What you need to do:
Except for the pictures, reproduce the records word for word.

--- START ---

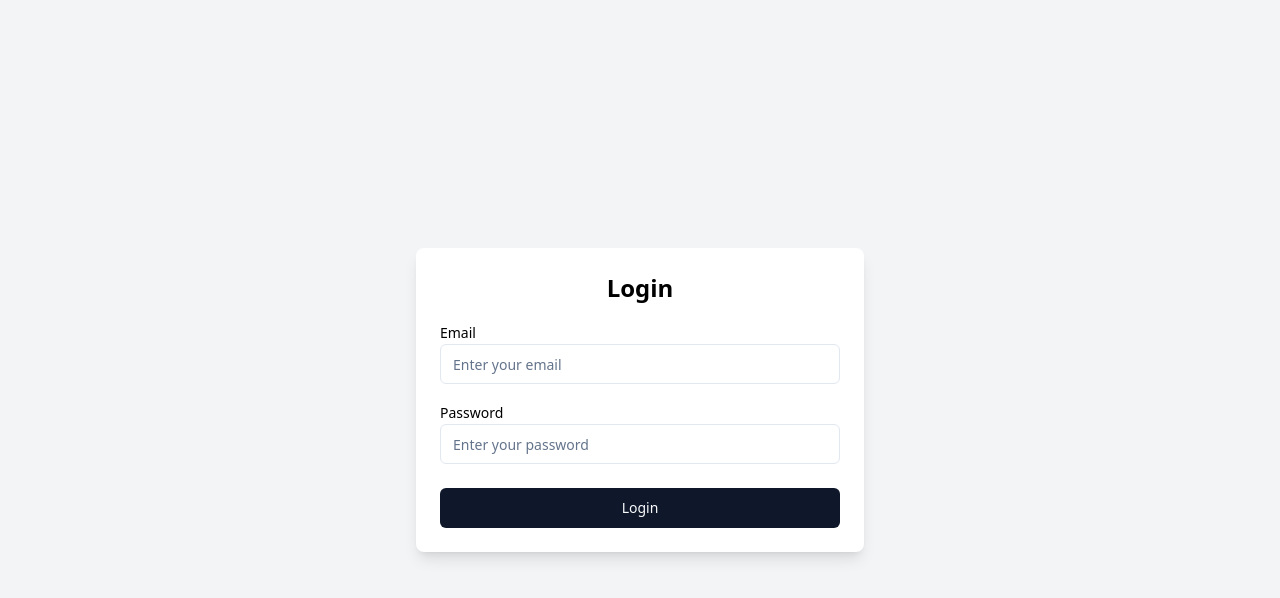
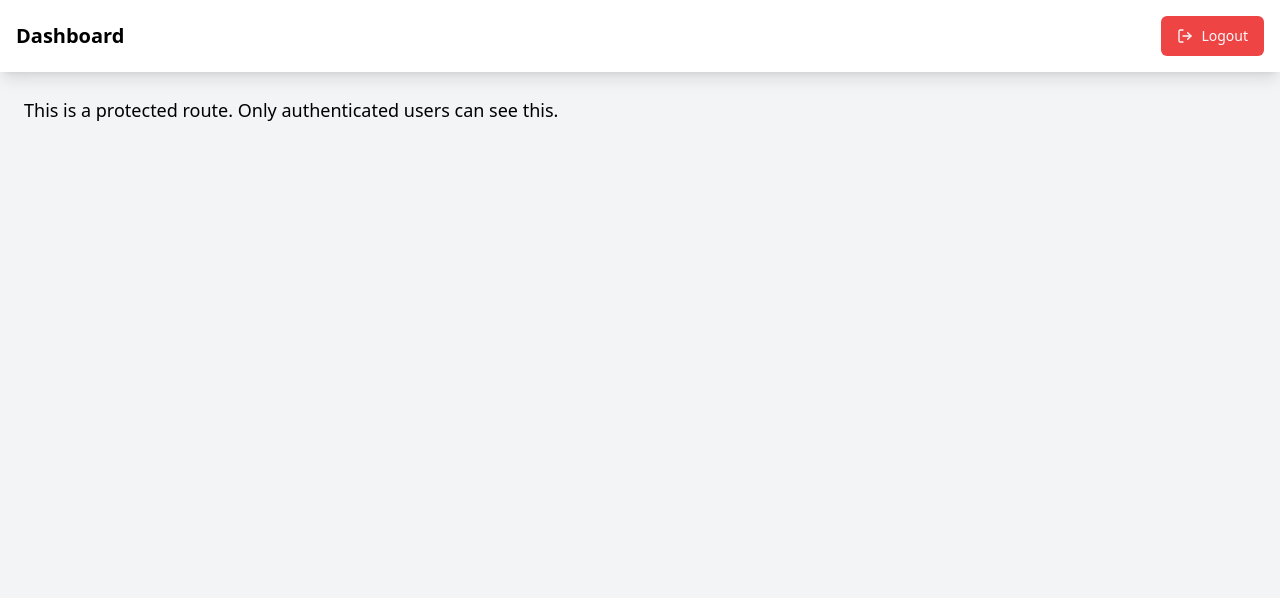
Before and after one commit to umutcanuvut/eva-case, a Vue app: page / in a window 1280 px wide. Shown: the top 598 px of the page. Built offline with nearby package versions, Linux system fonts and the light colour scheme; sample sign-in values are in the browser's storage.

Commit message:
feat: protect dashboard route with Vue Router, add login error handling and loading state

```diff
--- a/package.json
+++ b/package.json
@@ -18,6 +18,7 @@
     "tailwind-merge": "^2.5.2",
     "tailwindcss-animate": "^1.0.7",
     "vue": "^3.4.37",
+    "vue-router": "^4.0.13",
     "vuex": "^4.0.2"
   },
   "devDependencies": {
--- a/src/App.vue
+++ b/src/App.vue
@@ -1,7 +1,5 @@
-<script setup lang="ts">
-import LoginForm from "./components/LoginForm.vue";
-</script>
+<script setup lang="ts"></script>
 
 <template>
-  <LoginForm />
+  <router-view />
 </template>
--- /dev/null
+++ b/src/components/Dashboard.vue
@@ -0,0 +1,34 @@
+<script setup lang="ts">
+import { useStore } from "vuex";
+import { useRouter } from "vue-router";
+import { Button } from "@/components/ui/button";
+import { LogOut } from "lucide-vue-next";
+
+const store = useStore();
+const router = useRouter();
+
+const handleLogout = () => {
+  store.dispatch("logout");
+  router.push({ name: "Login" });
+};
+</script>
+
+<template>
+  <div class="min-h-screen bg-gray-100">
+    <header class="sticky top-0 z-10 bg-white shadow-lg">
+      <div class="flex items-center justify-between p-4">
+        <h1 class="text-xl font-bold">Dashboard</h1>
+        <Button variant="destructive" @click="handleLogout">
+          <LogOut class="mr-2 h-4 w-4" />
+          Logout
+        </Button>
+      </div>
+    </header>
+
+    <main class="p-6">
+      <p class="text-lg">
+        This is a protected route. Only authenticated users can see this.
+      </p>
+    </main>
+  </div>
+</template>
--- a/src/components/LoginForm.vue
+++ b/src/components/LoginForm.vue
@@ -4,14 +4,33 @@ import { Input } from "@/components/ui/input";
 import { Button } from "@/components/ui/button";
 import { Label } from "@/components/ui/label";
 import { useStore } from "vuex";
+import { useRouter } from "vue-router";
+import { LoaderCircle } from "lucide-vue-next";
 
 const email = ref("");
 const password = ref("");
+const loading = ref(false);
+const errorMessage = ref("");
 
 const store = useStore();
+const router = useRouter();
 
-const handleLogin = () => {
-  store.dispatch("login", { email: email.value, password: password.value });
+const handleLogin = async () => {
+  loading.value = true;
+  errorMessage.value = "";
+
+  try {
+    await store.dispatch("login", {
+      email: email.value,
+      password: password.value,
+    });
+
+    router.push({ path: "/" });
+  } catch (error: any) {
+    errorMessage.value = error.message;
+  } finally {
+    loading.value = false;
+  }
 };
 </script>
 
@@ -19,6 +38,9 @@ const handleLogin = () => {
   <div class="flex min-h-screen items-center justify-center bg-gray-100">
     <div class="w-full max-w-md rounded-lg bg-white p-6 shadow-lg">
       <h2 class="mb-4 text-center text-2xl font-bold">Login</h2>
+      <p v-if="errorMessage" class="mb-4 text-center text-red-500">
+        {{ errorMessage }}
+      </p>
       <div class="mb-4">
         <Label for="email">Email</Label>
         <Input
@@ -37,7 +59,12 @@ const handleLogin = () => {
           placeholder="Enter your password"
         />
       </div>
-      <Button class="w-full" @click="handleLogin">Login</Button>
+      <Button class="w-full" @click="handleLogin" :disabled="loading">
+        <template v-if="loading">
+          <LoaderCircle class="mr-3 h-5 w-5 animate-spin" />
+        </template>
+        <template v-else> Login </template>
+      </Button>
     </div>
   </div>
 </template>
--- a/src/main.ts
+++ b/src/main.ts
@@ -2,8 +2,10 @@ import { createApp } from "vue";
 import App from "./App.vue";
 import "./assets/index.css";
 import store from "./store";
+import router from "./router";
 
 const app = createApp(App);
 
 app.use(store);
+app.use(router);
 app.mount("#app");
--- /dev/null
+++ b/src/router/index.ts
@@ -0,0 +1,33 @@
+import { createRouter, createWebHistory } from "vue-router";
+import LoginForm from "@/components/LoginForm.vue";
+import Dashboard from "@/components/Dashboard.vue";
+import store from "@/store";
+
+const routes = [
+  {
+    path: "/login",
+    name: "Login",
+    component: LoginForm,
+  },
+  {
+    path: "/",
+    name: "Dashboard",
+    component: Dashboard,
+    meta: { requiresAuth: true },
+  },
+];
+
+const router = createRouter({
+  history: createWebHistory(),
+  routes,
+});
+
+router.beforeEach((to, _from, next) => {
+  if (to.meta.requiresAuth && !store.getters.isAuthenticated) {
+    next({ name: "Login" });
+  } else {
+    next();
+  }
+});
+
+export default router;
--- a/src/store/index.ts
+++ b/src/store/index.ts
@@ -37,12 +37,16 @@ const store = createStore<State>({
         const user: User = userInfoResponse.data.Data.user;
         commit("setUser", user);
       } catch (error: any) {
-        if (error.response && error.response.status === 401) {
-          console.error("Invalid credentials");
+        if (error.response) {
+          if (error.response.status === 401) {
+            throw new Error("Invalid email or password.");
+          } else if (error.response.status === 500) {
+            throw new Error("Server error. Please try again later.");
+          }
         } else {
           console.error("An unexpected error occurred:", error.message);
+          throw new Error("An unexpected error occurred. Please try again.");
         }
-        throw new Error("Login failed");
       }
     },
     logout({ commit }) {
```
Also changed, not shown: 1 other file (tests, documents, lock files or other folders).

--- END ---

Answer box:
Before and after one commit to umutcanuvut/eva-case, a Vue app: page / in a window 1280 px wide. Shown: the top 598 px of the page. Built offline with nearby package versions, Linux system fonts and the light colour scheme; sample sign-in values are in the browser's storage.

Commit message:
feat: protect dashboard route with Vue Router, add login error handling and loading state

```diff
--- a/package.json
+++ b/package.json
@@ -18,6 +18,7 @@
     "tailwind-merge": "^2.5.2",
     "tailwindcss-animate": "^1.0.7",
     "vue": "^3.4.37",
+    "vue-router": "^4.0.13",
     "vuex": "^4.0.2"
   },
   "devDependencies": {
--- a/src/App.vue
+++ b/src/App.vue
@@ -1,7 +1,5 @@
-<script setup lang="ts">
-import LoginForm from "./components/LoginForm.vue";
-</script>
+<script setup lang="ts"></script>
 
 <template>
-  <LoginForm />
+  <router-view />
 </template>
--- /dev/null
+++ b/src/components/Dashboard.vue
@@ -0,0 +1,34 @@
+<script setup lang="ts">
+import { useStore } from "vuex";
+import { useRouter } from "vue-router";
+import { Button } from "@/components/ui/button";
+import { LogOut } from "lucide-vue-next";
+
+const store = useStore();
+const router = useRouter();
+
+const handleLogout = () => {
+  store.dispatch("logout");
+  router.push({ name: "Login" });
+};
+</script>
+
+<template>
+  <div class="min-h-screen bg-gray-100">
+    <header class="sticky top-0 z-10 bg-white shadow-lg">
+      <div class="flex items-center justify-between p-4">
+        <h1 class="text-xl font-bold">Dashboard</h1>
+        <Button variant="destructive" @click="handleLogout">
+          <LogOut class="mr-2 h-4 w-4" />
+          Logout
+        </Button>
+      </div>
+    </header>
+
+    <main class="p-6">
+      <p class="text-lg">
+        This is a protected route. Only authenticated users can see this.
+      </p>
+    </main>
+  </div>
+</template>
--- a/src/components/LoginForm.vue
+++ b/src/components/LoginForm.vue
@@ -4,14 +4,33 @@ import { Input } from "@/components/ui/input";
 import { Button } from "@/components/ui/button";
 import { Label } from "@/components/ui/label";
 import { useStore } from "vuex";
+import { useRouter } from "vue-router";
+import { LoaderCircle } from "lucide-vue-next";
 
 const email = ref("");
 const password = ref("");
+const loading = ref(false);
+const errorMessage = ref("");
 
 const store = useStore();
+const router = useRouter();
 
-const handleLogin = () => {
-  store.dispatch("login", { email: email.value, password: password.value });
+const handleLogin = async () => {
+  loading.value = true;
+  errorMessage.value = "";
+
+  try {
+    await store.dispatch("login", {
+      email: email.value,
+      password: password.value,
+    });
+
+    router.push({ path: "/" });
+  } catch (error: any) {
+    errorMessage.value = error.message;
+  } finally {
+    loading.value = false;
+  }
 };
 </script>
 
@@ -19,6 +38,9 @@ const handleLogin = () => {
   <div class="flex min-h-screen items-center justify-center bg-gray-100">
     <div class="w-full max-w-md rounded-lg bg-white p-6 shadow-lg">
       <h2 class="mb-4 text-center text-2xl font-bold">Login</h2>
+      <p v-if="errorMessage" class="mb-4 text-center text-red-500">
+        {{ errorMessage }}
+      </p>
       <div class="mb-4">
         <Label for="email">Email</Label>
         <Input
@@ -37,7 +59,12 @@ const handleLogin = () => {
           placeholder="Enter your password"
         />
       </div>
-      <Button class="w-full" @click="handleLogin">Login</Button>
+      <Button class="w-full" @click="handleLogin" :disabled="loading">
+        <template v-if="loading">
+          <LoaderCircle class="mr-3 h-5 w-5 animate-spin" />
+        </template>
+        <template v-else> Login </template>
+      </Button>
     </div>
   </div>
 </template>
--- a/src/main.ts
+++ b/src/main.ts
@@ -2,8 +2,10 @@ import { createApp } from "vue";
 import App from "./App.vue";
 import "./assets/index.css";
 import store from "./store";
+import router from "./router";
 
 const app = createApp(App);
 
 app.use(store);
+app.use(router);
 app.mount("#app");
--- /dev/null
+++ b/src/router/index.ts
@@ -0,0 +1,33 @@
+import { createRouter, createWebHistory } from "vue-router";
+import LoginForm from "@/components/LoginForm.vue";
+import Dashboard from "@/components/Dashboard.vue";
+import store from "@/store";
+
+const routes = [
+  {
+    path: "/login",
+    name: "Login",
+    component: LoginForm,
+  },
+  {
+    path: "/",
+    name: "Dashboard",
+    component: Dashboard,
+    meta: { requiresAuth: true },
+  },
+];
+
+const router = createRouter({
+  history: createWebHistory(),
+  routes,
+});
+
+router.beforeEach((to, _from, next) => {
+  if (to.meta.requiresAuth && !store.getters.isAuthenticated) {
+    next({ name: "Login" });
+  } else {
+    next();
+  }
+});
+
+export default router;
--- a/src/store/index.ts
+++ b/src/store/index.ts
@@ -37,12 +37,16 @@ const store = createStore<State>({
         const user: User = userInfoResponse.data.Data.user;
         commit("setUser", user);
       } catch (error: any) {
-        if (error.response && error.response.status === 401) {
-          console.error("Invalid credentials");
+        if (error.response) {
+          if (error.response.status === 401) {
+            throw new Error("Invalid email or password.");
+          } else if (error.response.status === 500) {
+            throw new Error("Server error. Please try again later.");
+          }
         } else {
           console.error("An unexpected error occurred:", error.message);
+          throw new Error("An unexpected error occurred. Please try again.");
         }
-        throw new Error("Login failed");
       }
     },
     logout({ commit }) {
```
Also changed, not shown: 1 other file (tests, documents, lock files or other folders).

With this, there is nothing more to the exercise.